▸ **Work order**
Give the number of lines below that contain "sistema", with no other output.

Material provided section start

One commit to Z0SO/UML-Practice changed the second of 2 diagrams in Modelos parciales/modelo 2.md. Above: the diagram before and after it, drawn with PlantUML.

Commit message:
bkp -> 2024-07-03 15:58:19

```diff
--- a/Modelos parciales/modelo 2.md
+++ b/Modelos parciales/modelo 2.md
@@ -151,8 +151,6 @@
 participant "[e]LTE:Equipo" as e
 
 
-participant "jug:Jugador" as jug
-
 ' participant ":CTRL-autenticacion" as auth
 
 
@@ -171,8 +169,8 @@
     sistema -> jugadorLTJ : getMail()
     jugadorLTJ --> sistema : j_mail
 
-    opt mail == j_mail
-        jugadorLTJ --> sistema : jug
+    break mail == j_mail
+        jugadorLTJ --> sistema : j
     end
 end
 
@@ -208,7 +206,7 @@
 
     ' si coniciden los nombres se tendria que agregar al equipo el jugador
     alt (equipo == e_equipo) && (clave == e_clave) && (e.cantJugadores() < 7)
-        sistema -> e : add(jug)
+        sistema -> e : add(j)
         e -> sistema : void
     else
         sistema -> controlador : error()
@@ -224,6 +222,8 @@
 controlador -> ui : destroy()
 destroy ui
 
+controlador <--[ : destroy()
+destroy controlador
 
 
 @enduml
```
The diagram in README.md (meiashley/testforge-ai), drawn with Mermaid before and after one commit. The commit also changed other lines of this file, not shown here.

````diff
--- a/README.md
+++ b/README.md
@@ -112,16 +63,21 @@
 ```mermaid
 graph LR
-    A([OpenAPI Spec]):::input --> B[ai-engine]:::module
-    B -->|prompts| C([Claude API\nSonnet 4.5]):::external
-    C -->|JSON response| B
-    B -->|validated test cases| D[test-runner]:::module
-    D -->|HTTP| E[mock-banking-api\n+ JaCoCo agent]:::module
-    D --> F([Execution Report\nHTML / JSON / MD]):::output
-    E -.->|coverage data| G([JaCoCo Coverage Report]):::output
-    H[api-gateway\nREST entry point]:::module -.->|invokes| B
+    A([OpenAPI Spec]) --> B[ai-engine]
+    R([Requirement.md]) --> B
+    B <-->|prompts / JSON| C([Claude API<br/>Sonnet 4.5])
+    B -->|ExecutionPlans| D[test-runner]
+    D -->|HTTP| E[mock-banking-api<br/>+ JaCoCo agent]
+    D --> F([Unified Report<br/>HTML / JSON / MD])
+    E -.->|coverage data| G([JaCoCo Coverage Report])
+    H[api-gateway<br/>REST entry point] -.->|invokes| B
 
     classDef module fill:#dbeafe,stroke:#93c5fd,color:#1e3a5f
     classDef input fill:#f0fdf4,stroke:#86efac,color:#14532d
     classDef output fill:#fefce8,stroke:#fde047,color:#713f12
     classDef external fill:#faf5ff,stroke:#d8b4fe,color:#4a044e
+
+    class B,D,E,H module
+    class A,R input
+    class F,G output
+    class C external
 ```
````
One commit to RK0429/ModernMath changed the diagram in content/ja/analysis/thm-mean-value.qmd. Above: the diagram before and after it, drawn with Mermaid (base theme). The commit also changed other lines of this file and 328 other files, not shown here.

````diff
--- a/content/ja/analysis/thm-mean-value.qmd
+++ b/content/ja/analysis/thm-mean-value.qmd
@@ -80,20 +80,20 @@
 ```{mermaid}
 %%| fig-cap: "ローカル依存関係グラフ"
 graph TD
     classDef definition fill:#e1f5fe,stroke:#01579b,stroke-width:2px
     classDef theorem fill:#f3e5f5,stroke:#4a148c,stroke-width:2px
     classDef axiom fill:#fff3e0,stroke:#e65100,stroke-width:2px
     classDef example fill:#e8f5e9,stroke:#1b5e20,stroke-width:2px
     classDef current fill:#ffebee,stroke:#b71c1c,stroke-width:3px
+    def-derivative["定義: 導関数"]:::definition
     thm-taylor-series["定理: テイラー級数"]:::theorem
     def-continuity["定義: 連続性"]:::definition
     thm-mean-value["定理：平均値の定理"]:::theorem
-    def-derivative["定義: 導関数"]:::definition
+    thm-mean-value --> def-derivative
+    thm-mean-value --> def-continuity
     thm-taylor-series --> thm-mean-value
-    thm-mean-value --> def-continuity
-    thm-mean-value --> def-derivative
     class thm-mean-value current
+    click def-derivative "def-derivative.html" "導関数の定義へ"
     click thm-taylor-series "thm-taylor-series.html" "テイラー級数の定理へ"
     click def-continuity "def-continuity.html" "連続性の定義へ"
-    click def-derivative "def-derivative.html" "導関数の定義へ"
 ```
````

Material provided section end

▸ **Solution below**
8